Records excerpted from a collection

[Start of section]

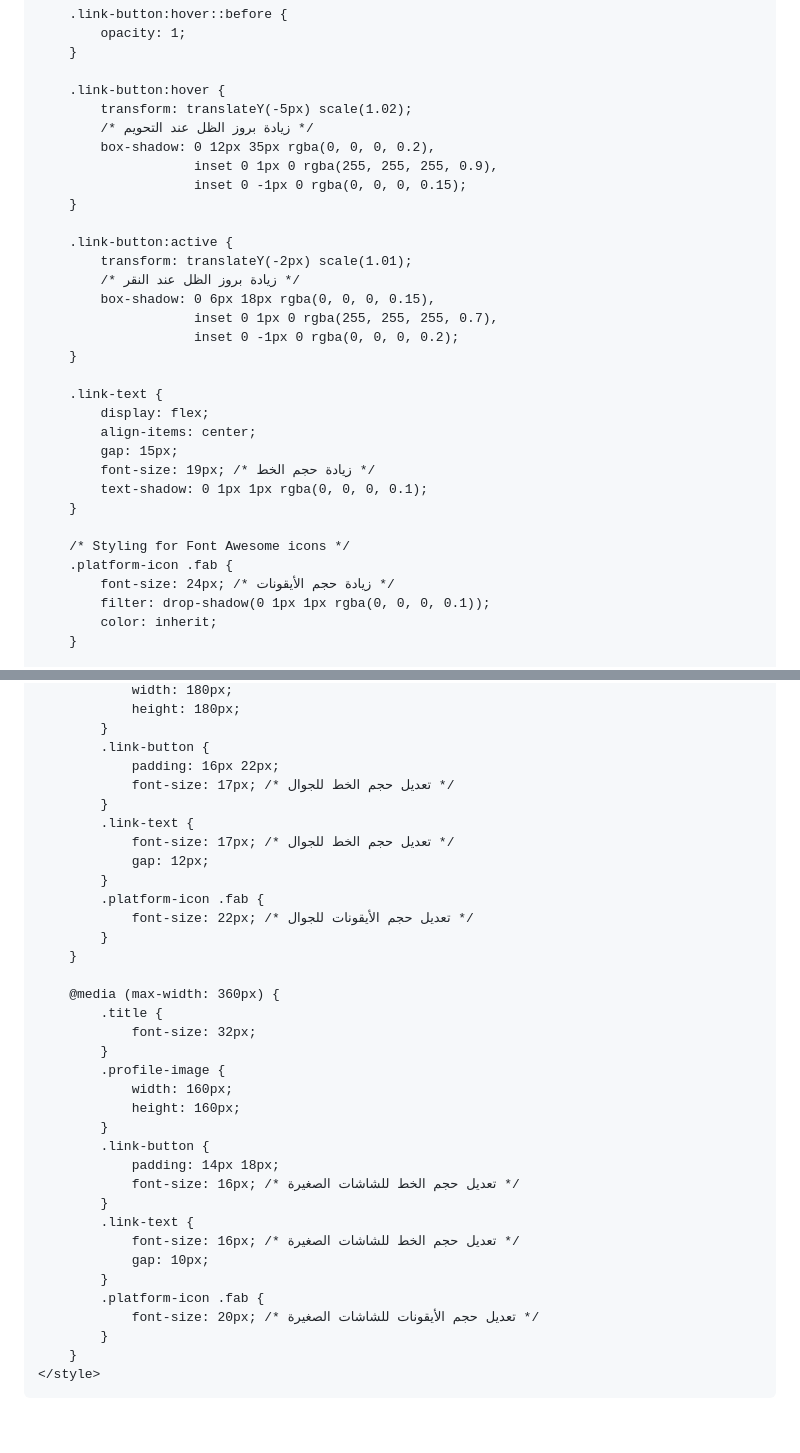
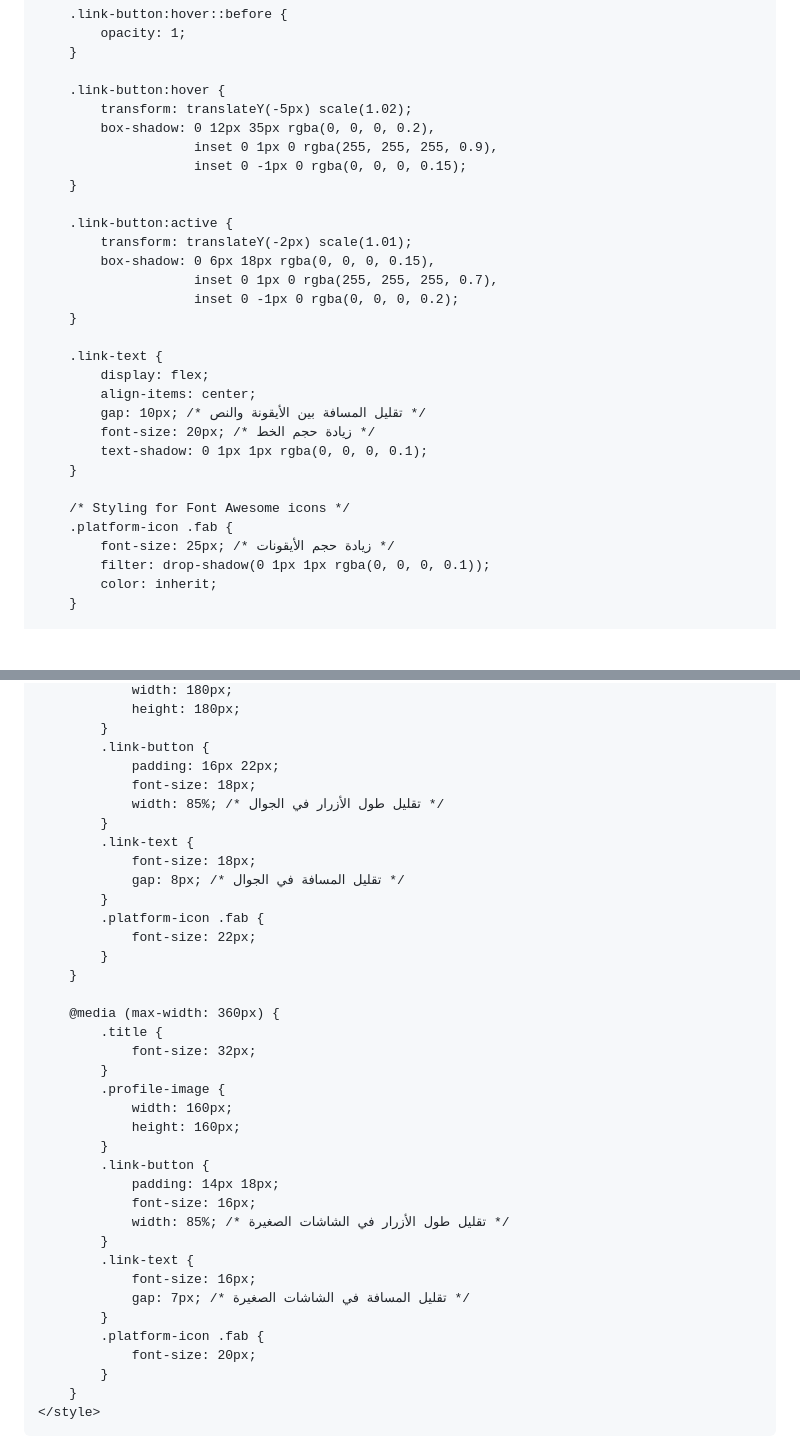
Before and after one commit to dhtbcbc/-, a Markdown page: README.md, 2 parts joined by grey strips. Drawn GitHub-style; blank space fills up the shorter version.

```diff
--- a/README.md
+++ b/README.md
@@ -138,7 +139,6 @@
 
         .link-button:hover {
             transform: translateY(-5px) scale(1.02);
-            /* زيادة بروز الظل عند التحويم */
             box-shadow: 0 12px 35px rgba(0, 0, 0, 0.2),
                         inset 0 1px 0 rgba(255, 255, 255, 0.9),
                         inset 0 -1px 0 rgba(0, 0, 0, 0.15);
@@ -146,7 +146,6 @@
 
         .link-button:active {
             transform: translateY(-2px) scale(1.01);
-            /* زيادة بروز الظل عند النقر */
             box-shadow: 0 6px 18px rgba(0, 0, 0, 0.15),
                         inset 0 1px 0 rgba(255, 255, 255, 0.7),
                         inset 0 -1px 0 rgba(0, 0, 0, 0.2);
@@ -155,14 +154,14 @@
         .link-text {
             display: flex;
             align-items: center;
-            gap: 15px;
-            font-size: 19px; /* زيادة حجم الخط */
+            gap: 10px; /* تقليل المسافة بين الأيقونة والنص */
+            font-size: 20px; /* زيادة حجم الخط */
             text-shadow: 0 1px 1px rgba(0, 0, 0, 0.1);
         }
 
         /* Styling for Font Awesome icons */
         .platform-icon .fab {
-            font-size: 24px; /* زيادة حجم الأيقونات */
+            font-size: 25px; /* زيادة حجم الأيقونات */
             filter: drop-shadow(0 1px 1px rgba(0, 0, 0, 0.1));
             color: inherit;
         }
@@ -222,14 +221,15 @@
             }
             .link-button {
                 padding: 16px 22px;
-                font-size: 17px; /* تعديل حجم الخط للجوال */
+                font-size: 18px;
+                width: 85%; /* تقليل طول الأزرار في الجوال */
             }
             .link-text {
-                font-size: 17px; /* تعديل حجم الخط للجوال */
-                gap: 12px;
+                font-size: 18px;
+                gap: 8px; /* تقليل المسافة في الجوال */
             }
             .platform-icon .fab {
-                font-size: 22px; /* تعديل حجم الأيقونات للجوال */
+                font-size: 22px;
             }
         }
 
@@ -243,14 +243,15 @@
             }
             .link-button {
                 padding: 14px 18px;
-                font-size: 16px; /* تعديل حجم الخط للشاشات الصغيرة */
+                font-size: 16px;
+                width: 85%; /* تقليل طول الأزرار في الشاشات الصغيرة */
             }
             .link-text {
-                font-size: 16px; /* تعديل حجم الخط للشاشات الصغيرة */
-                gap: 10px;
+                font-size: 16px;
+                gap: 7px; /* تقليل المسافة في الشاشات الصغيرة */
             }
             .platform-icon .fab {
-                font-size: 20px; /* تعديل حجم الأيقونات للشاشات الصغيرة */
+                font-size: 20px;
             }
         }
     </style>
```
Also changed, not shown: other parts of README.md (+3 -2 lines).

[End of section]
[Start of section]

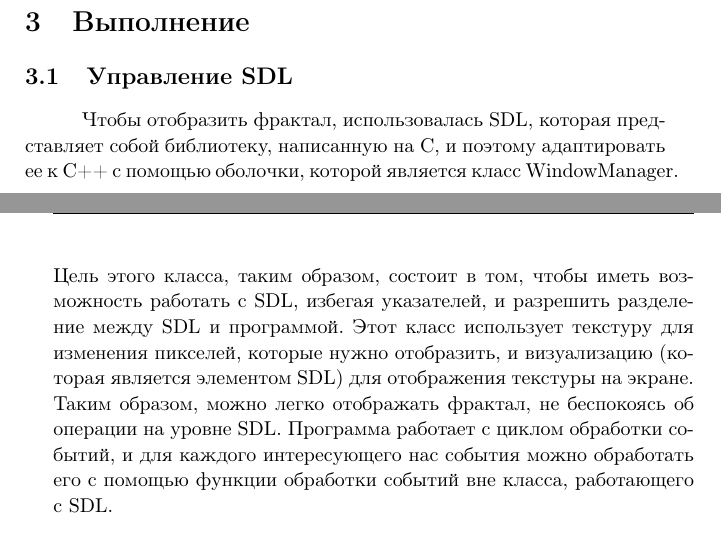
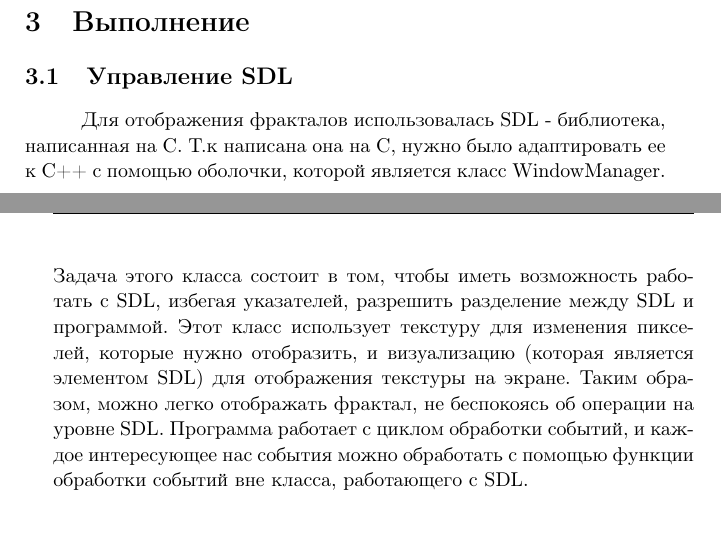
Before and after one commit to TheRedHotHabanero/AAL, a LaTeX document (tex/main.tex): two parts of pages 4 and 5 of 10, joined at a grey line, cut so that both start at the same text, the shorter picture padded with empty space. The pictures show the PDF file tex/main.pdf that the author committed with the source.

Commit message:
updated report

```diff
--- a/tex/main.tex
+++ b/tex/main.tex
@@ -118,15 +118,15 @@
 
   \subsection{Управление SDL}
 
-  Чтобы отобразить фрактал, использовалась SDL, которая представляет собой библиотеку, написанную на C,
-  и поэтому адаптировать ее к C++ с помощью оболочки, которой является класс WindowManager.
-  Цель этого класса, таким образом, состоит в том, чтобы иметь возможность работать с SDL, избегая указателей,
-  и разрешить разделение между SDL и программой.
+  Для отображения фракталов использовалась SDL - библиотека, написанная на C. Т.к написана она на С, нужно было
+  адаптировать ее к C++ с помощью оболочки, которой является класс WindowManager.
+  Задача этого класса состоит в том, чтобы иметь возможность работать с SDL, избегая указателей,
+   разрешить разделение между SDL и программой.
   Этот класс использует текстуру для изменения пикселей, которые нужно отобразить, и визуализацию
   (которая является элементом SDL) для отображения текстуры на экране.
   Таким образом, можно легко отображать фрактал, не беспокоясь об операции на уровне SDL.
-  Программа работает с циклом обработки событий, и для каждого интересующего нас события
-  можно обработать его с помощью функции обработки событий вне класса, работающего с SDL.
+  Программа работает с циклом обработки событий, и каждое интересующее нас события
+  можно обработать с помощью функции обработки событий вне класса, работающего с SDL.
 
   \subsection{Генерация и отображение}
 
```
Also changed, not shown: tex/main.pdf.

[End of section]

### TASK DETAILS
Working from the entries above, find every line in which the word "الصغيرة" occurs and copy it.

### RESPONSE
-                font-size: 16px; /* تعديل حجم الخط للشاشات الصغيرة */
+                width: 85%; /* تقليل طول الأزرار في الشاشات الصغيرة */
-                font-size: 16px; /* تعديل حجم الخط للشاشات الصغيرة */
+                gap: 7px; /* تقليل المسافة في الشاشات الصغيرة */
-                font-size: 20px; /* تعديل حجم الأيقونات للشاشات الصغيرة */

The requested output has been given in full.